This day-by-day coverage begins with the journey of the Polish pilots who escaped the advancing Germans not once, but twice, as both Poland and France fell into Nazi hands.
The book starts with the invasion of Poland and the inadequate supply of intelligence available to Polish pilots, which reduced their effectiveness against the Germans flying superior aircraft. Gretzyngier then details the pilots’ escape to Romania and their journey to France, where, again, they fought against German Me109s with inferior machines.
Major Kosinski, who played an important role in getting the Polish pilots across the channel to Britain, narrates the Poles’ journey to Britain, or ‘Last Hope Island’. He describes the difficulties faced by the Polish airmen as they, in the words of one pilot, ‘went back to school’.
The Poles had to acquire the basic skills needed to communicate with British colleagues, but they also had to learn how to take off in and land the Spitfires and Hurricanes that were to become so crucial to Britain’s survival.
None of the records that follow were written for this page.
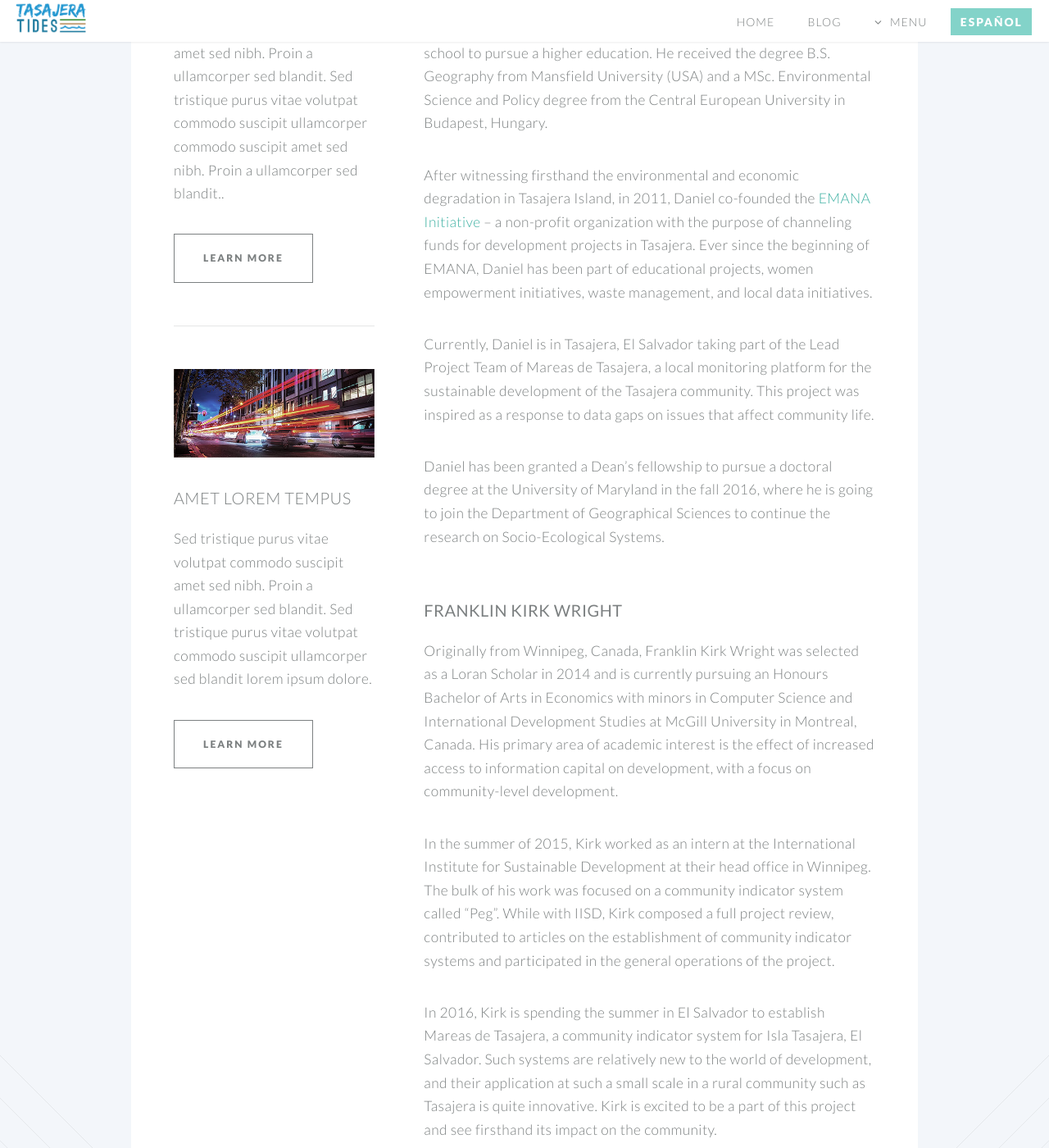
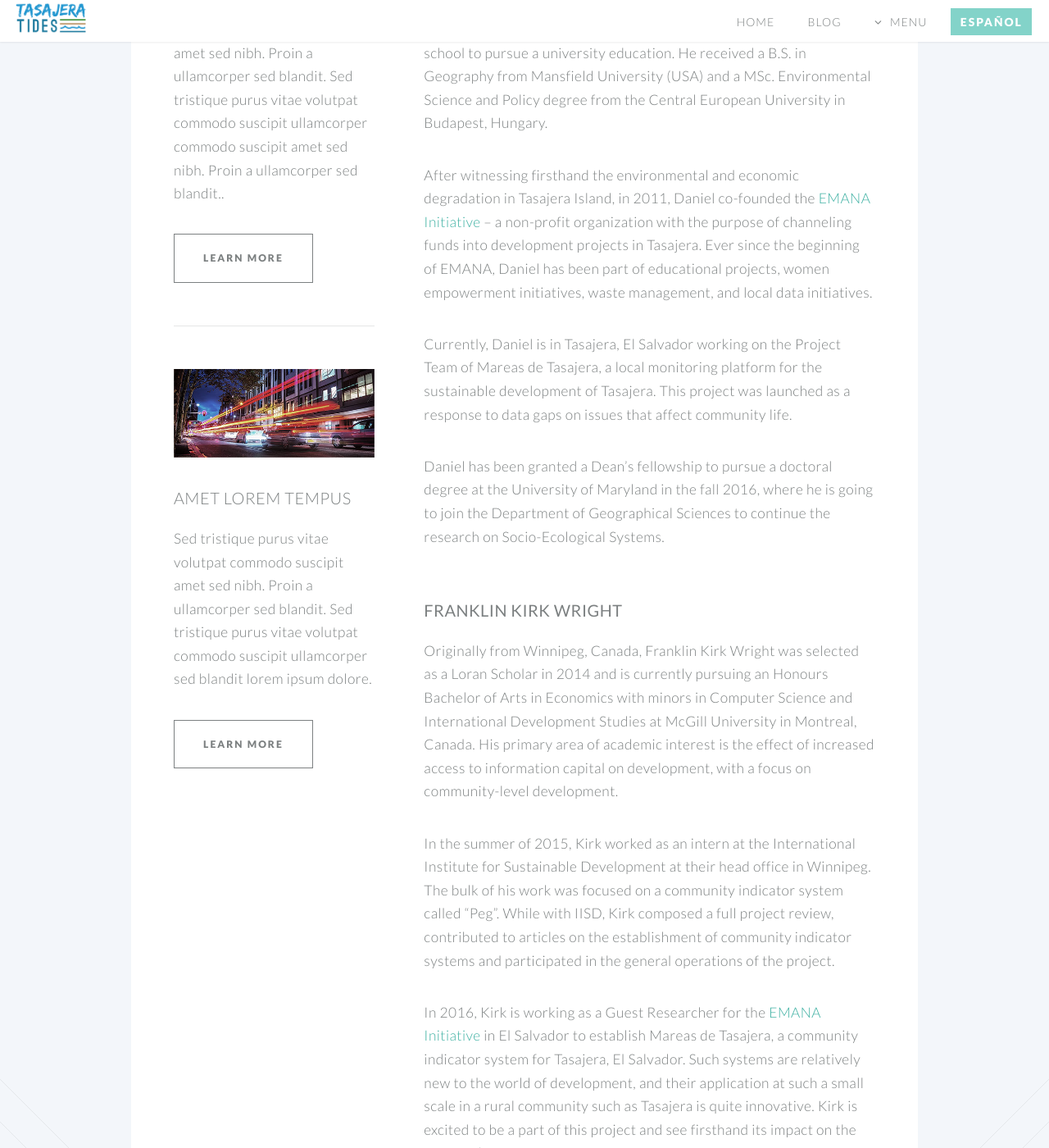
Before and after one commit to danteo90/danteo90.github.io, a Jekyll site: the page who-are-we.html, which Jekyll copies as it is, in a window 1280 px wide and 1400 px high, scrolled down 488 px. Shown: the whole window at 82% size. Built offline with Jekyll 4.4.1, drawn with Linux system fonts in a browser that asks for light colours; some of the changed text lies outside the part shown.

Commit message:
Update who-are-we.html

```diff
--- a/who-are-we.html
+++ b/who-are-we.html
@@ -73,7 +73,7 @@
 								</li>
 							</ul>
 						</li>
-						<li><a href="/index.html" class="button special">Español</a></li>
+						<li><a href="/quienes-somos.html" class="button special">Español</a></li>
 					</ul>
 				</nav>
 			</header>
@@ -131,9 +131,9 @@
 										<header>
 											<h3><strong>Daniel Teodoro</strong></h3>
 										</header>
-											<p>Daniel is originally from El Salvador. Born and raised in San Salvador, Daniel moved to the United States in 2010 after completing high school to pursue a higher education. He received the degree B.S. Geography from Mansfield University (USA) and a MSc. Environmental Science and Policy degree from the Central European University in Budapest, Hungary.</p>
-											<p>After witnessing firsthand the environmental and economic degradation in Tasajera Island, in 2011, Daniel co-founded the <a href="http://emanaelsalvador.org/" target="_blank">EMANA Initiative</a> – a non-profit organization with the purpose of channeling funds for development projects in Tasajera. Ever since the beginning of EMANA, Daniel has been part of educational projects, women empowerment initiatives, waste management, and local data initiatives.</p>
-											<p>Currently, Daniel is in Tasajera, El Salvador taking part of the Lead Project Team of Mareas de Tasajera, a local monitoring platform for the sustainable development of the Tasajera community. This project was inspired as a response to data gaps on issues that affect community life.</p>
+											<p>Daniel is originally from El Salvador. Born and raised in San Salvador, Daniel moved to the United States in 2010 after completing high school to pursue a university education. He received a B.S. in Geography from Mansfield University (USA) and a MSc. Environmental Science and Policy degree from the Central European University in Budapest, Hungary.</p>
+											<p>After witnessing firsthand the environmental and economic degradation in Tasajera Island, in 2011, Daniel co-founded the <a href="http://emanaelsalvador.org/" target="_blank">EMANA Initiative</a> – a non-profit organization with the purpose of channeling funds into development projects in Tasajera. Ever since the beginning of EMANA, Daniel has been part of educational projects, women empowerment initiatives, waste management, and local data initiatives.</p>
+											<p>Currently, Daniel is in Tasajera, El Salvador working on the Project Team of Mareas de Tasajera, a local monitoring platform for the sustainable development of Tasajera. This project was launched as a response to data gaps on issues that affect community life.</p>
 											<p>Daniel has been granted a Dean’s fellowship to pursue a doctoral degree at the University of Maryland in the fall 2016, where he is going to join the Department of Geographical Sciences to continue the research on Socio-Ecological Systems.</p>
 							<hr />
 										<header>
@@ -141,7 +141,7 @@
 										</header>
 											<p>Originally from Winnipeg, Canada, Franklin Kirk Wright was selected as a Loran Scholar in 2014 and is currently pursuing an Honours Bachelor of Arts in Economics with minors in Computer Science and International Development Studies at McGill University in Montreal, Canada. His primary area of academic interest is the effect of increased access to information capital on development, with a focus on community-level development.</p>
 											<p>In the summer of 2015, Kirk worked as an intern at the International Institute for Sustainable Development at their head office in Winnipeg. The bulk of his work was focused on a community indicator system called “Peg”. While with IISD, Kirk composed a full project review, contributed to articles on the establishment of community indicator systems and participated in the general operations of the project.</p>
-											<p>In 2016, Kirk is spending the summer in El Salvador to establish Mareas de Tasajera, a community indicator system for Isla Tasajera, El Salvador. Such systems are relatively new to the world of development, and their application at such a small scale in a rural community such as Tasajera is quite innovative. Kirk is excited to be a part of this project and see firsthand its impact on the community.</p>
+											<p>In 2016, Kirk is working as a Guest Researcher for the <a href="http://emanaelsalvador.org/" target="_blank">EMANA Initiative</a> in El Salvador to establish Mareas de Tasajera, a community indicator system for Tasajera, El Salvador. Such systems are relatively new to the world of development, and their application at such a small scale in a rural community such as Tasajera is quite innovative. Kirk is excited to be a part of this project and see firsthand its impact on the community.</p>
 											<p>To contact Kirk, please feel free to send an email to <a href="mailto:franklinkirkwright@gmail.com" target="_blank">franklinkirkwright@gmail.com</a> or find information about him at <a href="http://www.franklinkirkwright.com/" target="_blank">www.franklinkirkwright.com</a>.</p>
 										</section>
 									</div>
```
The day-by-day accounts of the pilots in the OTUs (Operational Training Units) detail the challenges the Poles faced in dealing with the new aircraft; they were not used to flying with retractable landing gears, and this unfamiliarity led to several crashes.
The first Poles joined front-line squadrons in mid-July 1940. Their contribution to the Allied cause was immediate, and the importance of the support they provided is evident in the high number of planes they shot down.
Using diaries and combat reports, Gretzyngier then examines the experiences of various Polish pilots from different squadrons. The book also covers the founding of 303 Squadron and its transfer from an OTU squadron to an operational one, as immortalised in the film the Battle of Britain.
As late summer turns into early autumn, Hugh Dowding and the rest of the RAF command grew to respect and rely on the pilots who held off wave after wave of Goering’s bombers and fighters, defending the RAF airfields and cities that Hitler promised to turn into dust.
Gretzyngier’s story concludes in June 1941, with the Poles defending Britain’s south coast and escorting bombers over the Channel. Hitler gave up trying to invade Britain, and, instead, moved his bombers and fighters east in preparation for Operation Barbarossa.
The book excellently details the difficulties faced by Polish pilots as they journeyed from Poland to Britain and adapted to new aircraft. The use of passages from both diaries and combat reports gives great insight into the effectiveness of these combat veterans and how they coped with the RAF’s reservations about their skill as pilots.